I mean, when a reader picks up a book titled Live and Let Pie, they likely know that they’re reading something lighter in tone than say War and Peace. Cozy mysteries are meant to be escapes. The goal is to take a reader on a quest to piece all of the clues together and figure out whodunit. In that way, I think the genre tends to be more cerebral than it sometimes gets credit for. The reader has the same chance as the sleuth to catch the killer if they don’t get led astray by too many red herrings. However, even though the series is light and cozy, I make a commitment to bring depth to the characters. I want readers to feel connected to Jules and the rest of the cast. She’s gone through a number of losses and her grief helps define her. Her finding home is really about finding connections. Making connections and expanding her idea of home and family.
What is your favorite motivational phrase?
“You cannot step twice into the same rivers for fresh waters are forever flowing in upon you.” ~Heraclitus
I love this quote because it speaks to the idea that we are always changing and flowing.
Do you consider yourself a disciplined writer? Do you have a schedule that you stick to, or is it more in the moment?
Absolutely. Writing is a job, just like any other profession and I treat it as such. I actually think it’s important to kill the belief that writing is somehow magical or happens outside of ourselves. Yes, as writers we certainly tap into our creative energy, but it’s work. I write at least 2,000 words every day when I’m working on a new book. I go for a long walk in the morning and then I start writing by about 8:30 or 9:00 and I don’t leave my office until I hit my word count. Some days that might take me a couple hours and some days it might take longer. I tend to write very first (and not amazing) first drafts, and then I let them sit for a few months to get some distance before I begin the editing process to flesh everything out.
What are you working on right now?
I’m currently working on a couple different things: The 13th book in my Bakeshop Mystery series, which will be out in 2021, as well as a fun project I started with my readers on social media. To help keep spirits up and provide a fun distraction during these difficult times, I'm writing a collaborative Bakeshop Mystery spin-off with my readers. Each week, I give them questions/prompts and they provide ideas. I pick 5 of the entries and then have everyone vote on their favorite for each question. The winning choices make it into the new pages I write each week for our mystery. We spent the first few weeks deciding on the foundational aspects of the mystery such as the title (A BRUNCH WITH DEATH), which of the Bakeshop characters would be the sleuth (Lance), what the murder weapon would be (poison), where the act would take place (the Merry Windsor Inn), etc., and we're now moving into the seventh week of new pages. We even have a cover for the spin-off! It has generated a lot of participation and been such a fun time for everyone, myself included. We're not even done with this one and readers are already asking for this to be a regular thing. I plan to release this collaborative spin-off as a free e-book companion to the official Bakeshop Mystery series.
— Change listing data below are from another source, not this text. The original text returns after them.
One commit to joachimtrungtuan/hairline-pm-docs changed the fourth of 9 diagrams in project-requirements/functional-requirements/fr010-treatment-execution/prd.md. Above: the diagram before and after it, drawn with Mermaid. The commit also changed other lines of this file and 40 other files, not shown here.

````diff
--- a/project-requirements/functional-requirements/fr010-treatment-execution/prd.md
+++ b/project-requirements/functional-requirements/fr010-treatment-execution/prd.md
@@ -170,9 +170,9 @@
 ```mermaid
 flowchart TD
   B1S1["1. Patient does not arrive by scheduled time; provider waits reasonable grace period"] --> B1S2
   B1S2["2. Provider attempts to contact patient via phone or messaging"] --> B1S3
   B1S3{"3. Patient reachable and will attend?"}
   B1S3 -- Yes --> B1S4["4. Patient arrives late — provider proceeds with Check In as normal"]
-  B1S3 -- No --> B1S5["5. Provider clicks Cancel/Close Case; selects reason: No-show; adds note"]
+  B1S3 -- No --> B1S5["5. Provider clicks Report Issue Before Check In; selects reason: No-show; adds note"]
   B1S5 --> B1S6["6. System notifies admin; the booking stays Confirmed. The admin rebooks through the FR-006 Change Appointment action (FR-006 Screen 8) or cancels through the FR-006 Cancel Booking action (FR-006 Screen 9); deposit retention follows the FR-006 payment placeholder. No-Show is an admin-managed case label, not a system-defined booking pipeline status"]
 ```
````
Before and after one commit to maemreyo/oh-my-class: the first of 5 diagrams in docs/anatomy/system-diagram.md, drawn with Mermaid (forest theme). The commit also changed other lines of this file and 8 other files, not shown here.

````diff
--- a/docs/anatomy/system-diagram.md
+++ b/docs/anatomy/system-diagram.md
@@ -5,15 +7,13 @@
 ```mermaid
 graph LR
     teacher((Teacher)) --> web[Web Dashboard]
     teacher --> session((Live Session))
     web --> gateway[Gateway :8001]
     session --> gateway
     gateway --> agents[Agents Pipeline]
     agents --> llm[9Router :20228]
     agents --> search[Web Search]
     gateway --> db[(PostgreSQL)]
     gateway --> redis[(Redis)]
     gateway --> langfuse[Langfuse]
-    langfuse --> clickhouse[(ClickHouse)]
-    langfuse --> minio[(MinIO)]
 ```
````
Where can our readers discover more of your work or interact with you?
I love connecting with readers online. Here are some places you can find me!